*** Opening Data provided ***

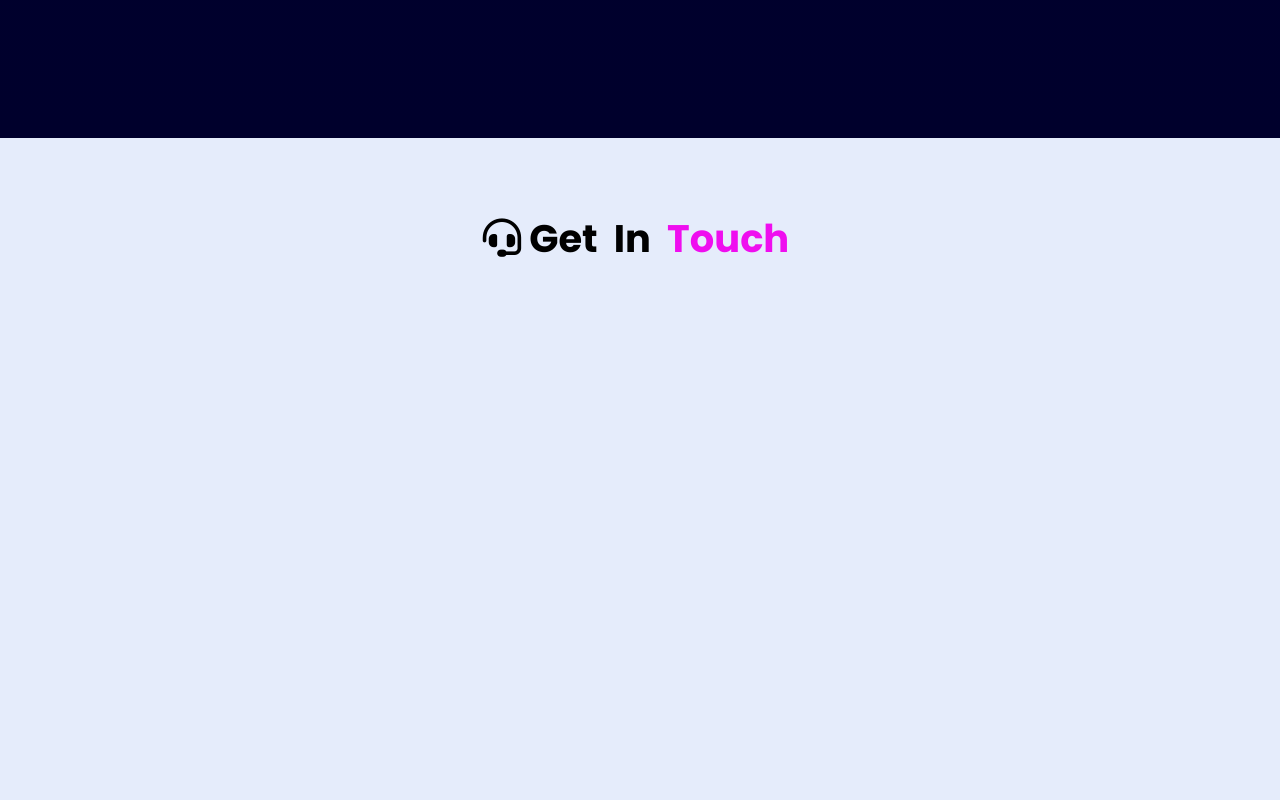
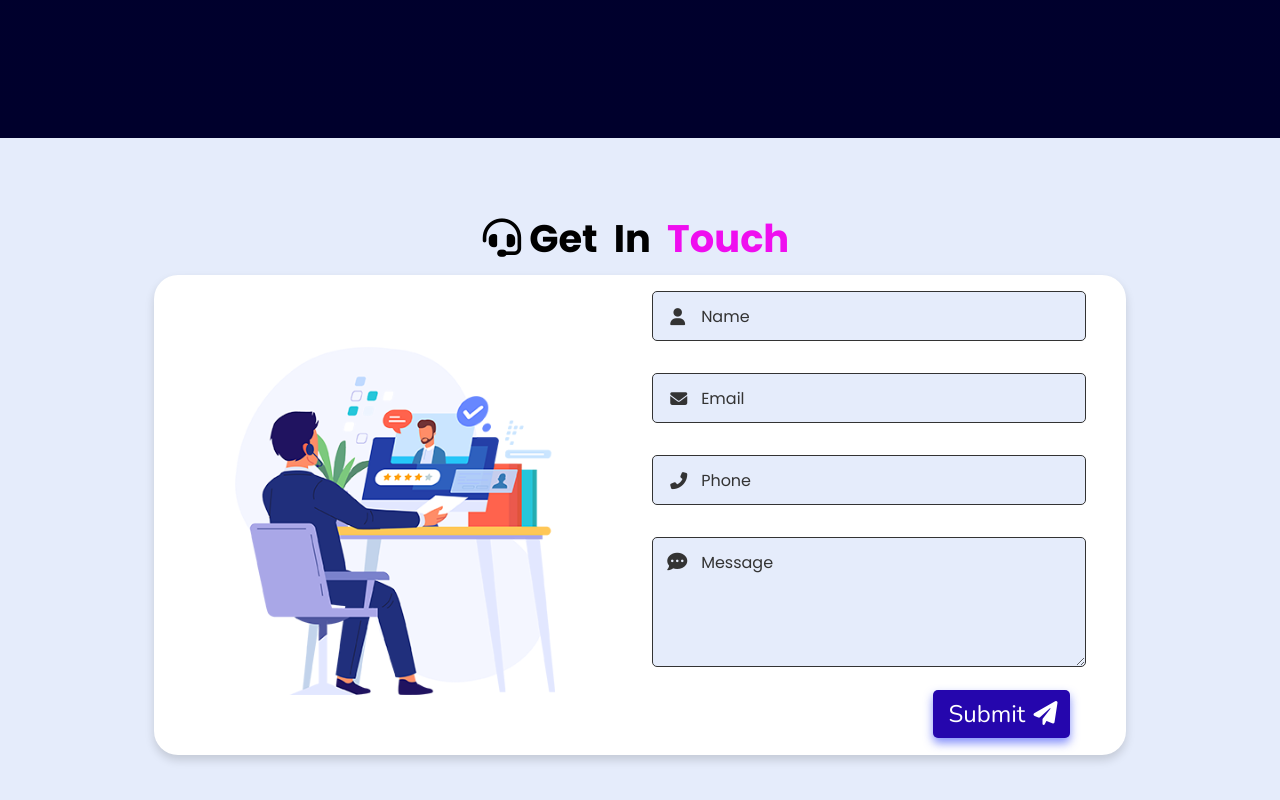
Before and after one commit to suraj-20/Portfolio-Website, a React (Create React App) app in the folder portfolio-website/: page / in a window 1280 px wide. Shown: the part 4262-5062 px from the top of the page. Built offline with nearby package versions, Linux system fonts and the light colour scheme.

Commit message:
Portfolio

```diff
--- a/portfolio-website/src/Component/Contact/Contact.js
+++ b/portfolio-website/src/Component/Contact/Contact.js
@@ -8,7 +8,38 @@ function Contect() {
             <div className="contact" id="contact">
                 <h1><i className="fa fa-headset"></i>Get In <span>Touch</span></h1>
 
+                <div className="contact-container">
+                    <div className="container1">
+                        <div className="img"></div>
+                    </div>
 
+
+                    <form id="contact-form">
+
+                            <div class="form-group">
+                                <div class="field">
+                                    <input type="text" name="name" placeholder="Name" required />
+                                    <i class='fas fa-user'></i>
+                                </div>
+                                <div class="field">
+                                    <input type="text" name="email" placeholder="Email" required />
+                                    <i class='fas fa-envelope'></i>
+                                </div>
+                                <div class="field">
+                                    <input type="text" name="phone" placeholder="Phone" />
+                                    <i class='fas fa-phone-alt'></i>
+                                </div>
+                                <div class="message">
+                                    <textarea placeholder="Message" name="message" required></textarea>
+                                    <i class="fas fa-comment-dots"></i>
+                                </div>
+                            </div>
+                            <div class="button-area">
+                                <button type="submit">
+                                    Submit <i class="fa fa-paper-plane"></i></button>
+                            </div>
+                        </form>
+                </div>
             </div>
         </>
     )
```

*** Closing Data provided ***

**What needs to be done:**
Copy the listing exactly. Any image in it stays out of the copy.

**Reply to the exercise:**
Before and after one commit to suraj-20/Portfolio-Website, a React (Create React App) app in the folder portfolio-website/: page / in a window 1280 px wide. Shown: the part 4262-5062 px from the top of the page. Built offline with nearby package versions, Linux system fonts and the light colour scheme.

Commit message:
Portfolio

```diff
--- a/portfolio-website/src/Component/Contact/Contact.js
+++ b/portfolio-website/src/Component/Contact/Contact.js
@@ -8,7 +8,38 @@ function Contect() {
             <div className="contact" id="contact">
                 <h1><i className="fa fa-headset"></i>Get In <span>Touch</span></h1>
 
+                <div className="contact-container">
+                    <div className="container1">
+                        <div className="img"></div>
+                    </div>
 
+
+                    <form id="contact-form">
+
+                            <div class="form-group">
+                                <div class="field">
+                                    <input type="text" name="name" placeholder="Name" required />
+                                    <i class='fas fa-user'></i>
+                                </div>
+                                <div class="field">
+                                    <input type="text" name="email" placeholder="Email" required />
+                                    <i class='fas fa-envelope'></i>
+                                </div>
+                                <div class="field">
+                                    <input type="text" name="phone" placeholder="Phone" />
+                                    <i class='fas fa-phone-alt'></i>
+                                </div>
+                                <div class="message">
+                                    <textarea placeholder="Message" name="message" required></textarea>
+                                    <i class="fas fa-comment-dots"></i>
+                                </div>
+                            </div>
+                            <div class="button-area">
+                                <button type="submit">
+                                    Submit <i class="fa fa-paper-plane"></i></button>
+                            </div>
+                        </form>
+                </div>
             </div>
         </>
     )
```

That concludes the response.